There is, however, no mention of something which was a more central focus of today’s practice, which was non-violence towards ourselves. I don’t mean so much in terms of physical harm (although that would obviously come within ahimsa), rather in terms of harmful and negative self-talk. It was repeatedly mentioned during YWA’s Revolution that we can’t be our optimal selves in the world at large unless we’re treating ourselves with kindness and respect. If we’re constantly beating ourselves up, then we’re not in the best frame of mind to serve either ourselves or others. On that basis, practising ahimsa that focuses only on our relationship with others and not on our relationship with ourselves is surely somewhat one-sided.

A theme throughout the practice was “moving with respect”. On the yoga mat, respecting our body and the limits of our flexibility on any given day are key elements of practising that non-violence in the context of our relationship with ourselves. If we do not have that respect, then we criticise and judge and focus on perceived imperfections, either in how we hold a particular pose or in our body itself. I say “we” here, but obviously I can’t speak for every yoga practitioner. Personally, I find that cultivating that mindset of respect and acceptance starts to shift the direction of my thoughts from their standard negative, critical track.

Physically, this practice wasn’t hugely challenging, but I don’t think every practice has to be. I did miss a common feature of Adriene’s practices, in that she will often incorporate one or more pauses in Child’s Pose to allow the effects of the practice so far to sink in, so I paused this video halfway through for a few moments. I also very much appreciated the relatively long and meditative Savasana at the end.

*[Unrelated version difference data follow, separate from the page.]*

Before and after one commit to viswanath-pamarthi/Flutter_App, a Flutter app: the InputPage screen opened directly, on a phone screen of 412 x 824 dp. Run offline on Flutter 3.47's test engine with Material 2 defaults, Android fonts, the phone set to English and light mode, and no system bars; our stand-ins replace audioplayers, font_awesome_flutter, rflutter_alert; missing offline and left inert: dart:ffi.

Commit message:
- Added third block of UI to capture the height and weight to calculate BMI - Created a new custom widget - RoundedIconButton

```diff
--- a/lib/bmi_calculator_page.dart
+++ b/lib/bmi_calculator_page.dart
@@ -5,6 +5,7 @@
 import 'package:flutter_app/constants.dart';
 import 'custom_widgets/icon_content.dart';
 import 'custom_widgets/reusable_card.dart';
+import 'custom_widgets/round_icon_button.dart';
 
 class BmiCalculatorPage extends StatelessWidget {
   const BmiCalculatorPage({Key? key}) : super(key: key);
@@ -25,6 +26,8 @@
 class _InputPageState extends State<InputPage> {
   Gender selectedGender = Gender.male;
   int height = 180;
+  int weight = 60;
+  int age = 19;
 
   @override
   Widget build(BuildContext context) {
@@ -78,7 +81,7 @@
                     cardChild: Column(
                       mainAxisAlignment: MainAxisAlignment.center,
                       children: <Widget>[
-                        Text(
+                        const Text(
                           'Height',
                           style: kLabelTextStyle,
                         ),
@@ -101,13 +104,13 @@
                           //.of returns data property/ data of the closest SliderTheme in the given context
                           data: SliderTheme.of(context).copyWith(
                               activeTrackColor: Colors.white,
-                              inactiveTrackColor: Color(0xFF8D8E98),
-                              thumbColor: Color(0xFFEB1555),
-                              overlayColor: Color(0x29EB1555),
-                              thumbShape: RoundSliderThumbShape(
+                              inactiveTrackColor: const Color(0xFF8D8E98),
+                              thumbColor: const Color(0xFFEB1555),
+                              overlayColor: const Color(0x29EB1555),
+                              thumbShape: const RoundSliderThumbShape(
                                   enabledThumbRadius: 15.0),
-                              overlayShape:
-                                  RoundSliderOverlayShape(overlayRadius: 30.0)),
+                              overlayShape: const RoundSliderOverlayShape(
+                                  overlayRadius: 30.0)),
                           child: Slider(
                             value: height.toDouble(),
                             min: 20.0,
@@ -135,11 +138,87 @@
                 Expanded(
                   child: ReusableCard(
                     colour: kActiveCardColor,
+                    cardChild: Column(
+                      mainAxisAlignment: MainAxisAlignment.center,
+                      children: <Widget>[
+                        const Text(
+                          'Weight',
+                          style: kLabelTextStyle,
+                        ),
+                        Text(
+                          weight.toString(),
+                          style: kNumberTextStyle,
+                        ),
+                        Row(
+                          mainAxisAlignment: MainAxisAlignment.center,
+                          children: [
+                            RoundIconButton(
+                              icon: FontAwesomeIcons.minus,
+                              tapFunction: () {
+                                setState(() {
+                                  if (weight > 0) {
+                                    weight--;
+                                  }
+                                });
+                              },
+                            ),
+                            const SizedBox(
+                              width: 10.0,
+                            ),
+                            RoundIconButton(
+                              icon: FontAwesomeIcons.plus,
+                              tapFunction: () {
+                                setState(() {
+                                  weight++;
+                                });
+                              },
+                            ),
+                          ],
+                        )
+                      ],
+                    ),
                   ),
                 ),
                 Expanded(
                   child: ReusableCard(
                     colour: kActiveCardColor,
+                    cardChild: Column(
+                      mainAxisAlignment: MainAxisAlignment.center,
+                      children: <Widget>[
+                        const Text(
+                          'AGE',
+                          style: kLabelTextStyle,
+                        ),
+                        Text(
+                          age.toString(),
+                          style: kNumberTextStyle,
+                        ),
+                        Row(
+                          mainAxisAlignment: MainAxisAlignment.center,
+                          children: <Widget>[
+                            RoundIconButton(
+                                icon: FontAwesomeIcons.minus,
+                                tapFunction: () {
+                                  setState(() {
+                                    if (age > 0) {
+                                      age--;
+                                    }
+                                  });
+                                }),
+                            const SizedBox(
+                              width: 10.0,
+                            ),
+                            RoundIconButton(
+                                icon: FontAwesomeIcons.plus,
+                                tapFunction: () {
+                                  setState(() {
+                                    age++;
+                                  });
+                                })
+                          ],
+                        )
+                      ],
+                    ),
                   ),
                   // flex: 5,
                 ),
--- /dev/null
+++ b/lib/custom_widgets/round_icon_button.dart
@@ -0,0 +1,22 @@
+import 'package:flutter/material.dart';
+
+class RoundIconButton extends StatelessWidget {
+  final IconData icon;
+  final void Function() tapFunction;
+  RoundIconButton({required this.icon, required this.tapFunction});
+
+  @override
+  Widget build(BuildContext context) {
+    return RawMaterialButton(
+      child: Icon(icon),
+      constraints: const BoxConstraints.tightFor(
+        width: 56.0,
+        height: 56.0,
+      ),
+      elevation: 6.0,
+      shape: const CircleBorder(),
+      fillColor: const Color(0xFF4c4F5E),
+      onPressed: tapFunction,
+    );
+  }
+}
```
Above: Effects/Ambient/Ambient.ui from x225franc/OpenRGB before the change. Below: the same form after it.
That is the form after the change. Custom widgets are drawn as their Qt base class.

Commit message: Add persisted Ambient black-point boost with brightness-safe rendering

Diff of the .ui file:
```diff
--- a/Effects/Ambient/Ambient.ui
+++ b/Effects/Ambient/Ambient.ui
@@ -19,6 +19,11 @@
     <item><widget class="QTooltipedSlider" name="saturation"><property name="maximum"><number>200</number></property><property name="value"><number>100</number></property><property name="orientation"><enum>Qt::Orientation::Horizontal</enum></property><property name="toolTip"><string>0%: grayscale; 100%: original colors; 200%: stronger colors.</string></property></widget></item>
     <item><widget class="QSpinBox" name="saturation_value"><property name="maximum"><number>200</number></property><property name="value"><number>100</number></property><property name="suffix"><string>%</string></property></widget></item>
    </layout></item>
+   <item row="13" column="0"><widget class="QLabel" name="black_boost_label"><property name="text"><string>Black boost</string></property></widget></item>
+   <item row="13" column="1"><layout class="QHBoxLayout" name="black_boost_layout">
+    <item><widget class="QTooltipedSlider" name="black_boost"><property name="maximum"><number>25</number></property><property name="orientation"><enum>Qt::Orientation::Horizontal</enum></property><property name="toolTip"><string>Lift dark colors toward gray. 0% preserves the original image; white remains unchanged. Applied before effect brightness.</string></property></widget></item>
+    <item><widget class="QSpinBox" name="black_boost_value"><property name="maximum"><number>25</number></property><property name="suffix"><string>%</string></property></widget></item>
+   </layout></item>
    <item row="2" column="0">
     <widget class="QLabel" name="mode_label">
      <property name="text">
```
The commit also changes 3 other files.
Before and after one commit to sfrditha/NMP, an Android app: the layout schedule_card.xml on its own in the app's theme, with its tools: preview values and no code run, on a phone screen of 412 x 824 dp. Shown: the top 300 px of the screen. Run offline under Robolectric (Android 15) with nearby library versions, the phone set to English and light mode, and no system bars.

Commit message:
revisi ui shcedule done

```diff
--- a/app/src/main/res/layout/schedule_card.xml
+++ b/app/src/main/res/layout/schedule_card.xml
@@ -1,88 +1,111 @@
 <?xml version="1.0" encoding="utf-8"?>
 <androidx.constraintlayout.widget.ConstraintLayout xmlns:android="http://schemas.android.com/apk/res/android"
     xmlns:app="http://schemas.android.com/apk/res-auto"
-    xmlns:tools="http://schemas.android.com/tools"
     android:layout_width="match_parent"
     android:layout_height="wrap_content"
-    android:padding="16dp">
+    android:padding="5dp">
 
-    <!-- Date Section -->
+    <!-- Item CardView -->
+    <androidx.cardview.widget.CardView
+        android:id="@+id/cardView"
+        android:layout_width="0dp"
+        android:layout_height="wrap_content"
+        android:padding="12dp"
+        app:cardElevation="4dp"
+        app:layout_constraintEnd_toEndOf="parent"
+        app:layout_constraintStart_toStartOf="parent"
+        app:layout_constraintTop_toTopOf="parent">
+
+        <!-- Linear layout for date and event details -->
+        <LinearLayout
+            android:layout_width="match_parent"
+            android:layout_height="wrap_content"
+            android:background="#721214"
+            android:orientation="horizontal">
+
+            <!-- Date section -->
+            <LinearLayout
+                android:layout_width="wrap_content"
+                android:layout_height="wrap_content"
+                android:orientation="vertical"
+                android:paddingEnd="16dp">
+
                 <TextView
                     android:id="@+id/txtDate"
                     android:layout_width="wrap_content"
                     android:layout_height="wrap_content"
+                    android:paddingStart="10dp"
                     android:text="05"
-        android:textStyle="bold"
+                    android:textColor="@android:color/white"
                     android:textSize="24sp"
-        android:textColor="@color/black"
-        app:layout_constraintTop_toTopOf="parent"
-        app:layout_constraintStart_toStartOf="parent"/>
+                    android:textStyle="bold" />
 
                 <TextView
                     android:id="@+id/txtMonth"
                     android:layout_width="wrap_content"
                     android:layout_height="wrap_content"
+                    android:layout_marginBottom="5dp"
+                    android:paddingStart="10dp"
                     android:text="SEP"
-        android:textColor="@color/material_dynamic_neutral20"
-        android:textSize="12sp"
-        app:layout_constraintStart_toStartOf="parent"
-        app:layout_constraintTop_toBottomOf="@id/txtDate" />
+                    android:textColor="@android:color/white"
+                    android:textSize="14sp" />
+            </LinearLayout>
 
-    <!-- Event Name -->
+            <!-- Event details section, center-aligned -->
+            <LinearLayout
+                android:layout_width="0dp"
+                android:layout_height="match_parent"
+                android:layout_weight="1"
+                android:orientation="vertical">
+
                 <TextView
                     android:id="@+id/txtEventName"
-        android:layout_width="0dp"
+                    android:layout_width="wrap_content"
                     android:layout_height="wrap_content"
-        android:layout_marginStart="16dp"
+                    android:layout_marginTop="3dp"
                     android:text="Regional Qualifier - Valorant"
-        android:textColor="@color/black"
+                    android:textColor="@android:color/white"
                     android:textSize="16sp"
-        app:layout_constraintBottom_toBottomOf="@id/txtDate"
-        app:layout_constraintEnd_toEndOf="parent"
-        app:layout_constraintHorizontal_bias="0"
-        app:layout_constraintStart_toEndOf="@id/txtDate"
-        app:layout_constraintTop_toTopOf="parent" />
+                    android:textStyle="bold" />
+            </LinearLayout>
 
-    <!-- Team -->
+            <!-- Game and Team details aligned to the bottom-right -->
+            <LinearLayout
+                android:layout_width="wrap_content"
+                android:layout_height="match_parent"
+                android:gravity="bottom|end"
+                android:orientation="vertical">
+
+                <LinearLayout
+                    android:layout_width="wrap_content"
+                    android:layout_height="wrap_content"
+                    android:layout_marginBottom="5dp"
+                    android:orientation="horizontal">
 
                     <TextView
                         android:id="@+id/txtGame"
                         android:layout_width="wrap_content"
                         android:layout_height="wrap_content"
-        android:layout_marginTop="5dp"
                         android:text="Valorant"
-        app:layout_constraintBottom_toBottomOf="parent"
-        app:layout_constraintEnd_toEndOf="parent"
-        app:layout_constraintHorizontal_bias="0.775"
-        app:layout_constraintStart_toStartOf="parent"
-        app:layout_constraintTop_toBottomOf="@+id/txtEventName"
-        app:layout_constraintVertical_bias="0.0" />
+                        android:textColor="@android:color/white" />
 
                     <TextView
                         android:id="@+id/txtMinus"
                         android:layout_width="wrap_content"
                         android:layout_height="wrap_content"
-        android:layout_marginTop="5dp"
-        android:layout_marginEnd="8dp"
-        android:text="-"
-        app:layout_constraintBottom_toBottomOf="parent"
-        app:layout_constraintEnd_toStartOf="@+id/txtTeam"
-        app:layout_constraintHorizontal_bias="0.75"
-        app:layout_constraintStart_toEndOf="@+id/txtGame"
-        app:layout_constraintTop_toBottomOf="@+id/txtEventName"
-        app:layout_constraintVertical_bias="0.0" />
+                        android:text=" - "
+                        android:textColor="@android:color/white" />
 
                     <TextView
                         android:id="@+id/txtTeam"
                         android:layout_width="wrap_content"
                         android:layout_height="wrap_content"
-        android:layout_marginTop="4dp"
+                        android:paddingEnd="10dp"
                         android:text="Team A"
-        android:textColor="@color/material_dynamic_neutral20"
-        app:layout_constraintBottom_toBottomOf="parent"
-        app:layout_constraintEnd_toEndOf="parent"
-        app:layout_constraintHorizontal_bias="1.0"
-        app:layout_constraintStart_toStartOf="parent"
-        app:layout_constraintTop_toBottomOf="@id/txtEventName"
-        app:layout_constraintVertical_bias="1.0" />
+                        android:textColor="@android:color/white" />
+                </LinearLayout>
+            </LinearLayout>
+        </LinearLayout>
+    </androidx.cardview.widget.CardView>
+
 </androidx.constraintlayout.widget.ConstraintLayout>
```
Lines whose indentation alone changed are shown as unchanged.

The aim for the rest of the week is to take this concept of ahimsa and try to apply it both on the mat, in terms of cultivating respect while I practice, and off the mat, in terms of how I talk to and treat myself and how I interact with others. There are also various aspects of ahimsa which I think require a little more thought. Does practising ahimsa absolutely require at the least a vegetarian lifestyle (as Bryant and the commentators he cites insist)? Just how much do I instinctively disagree with the apparent karmic aspects of the concept? How do we reconcile practising ahimsa with taking the required strong stand against the ever-more prevalent hatred and intolerance in the world? I hope to have some vaguely articulate thoughts on these questions over the course of the next seven days.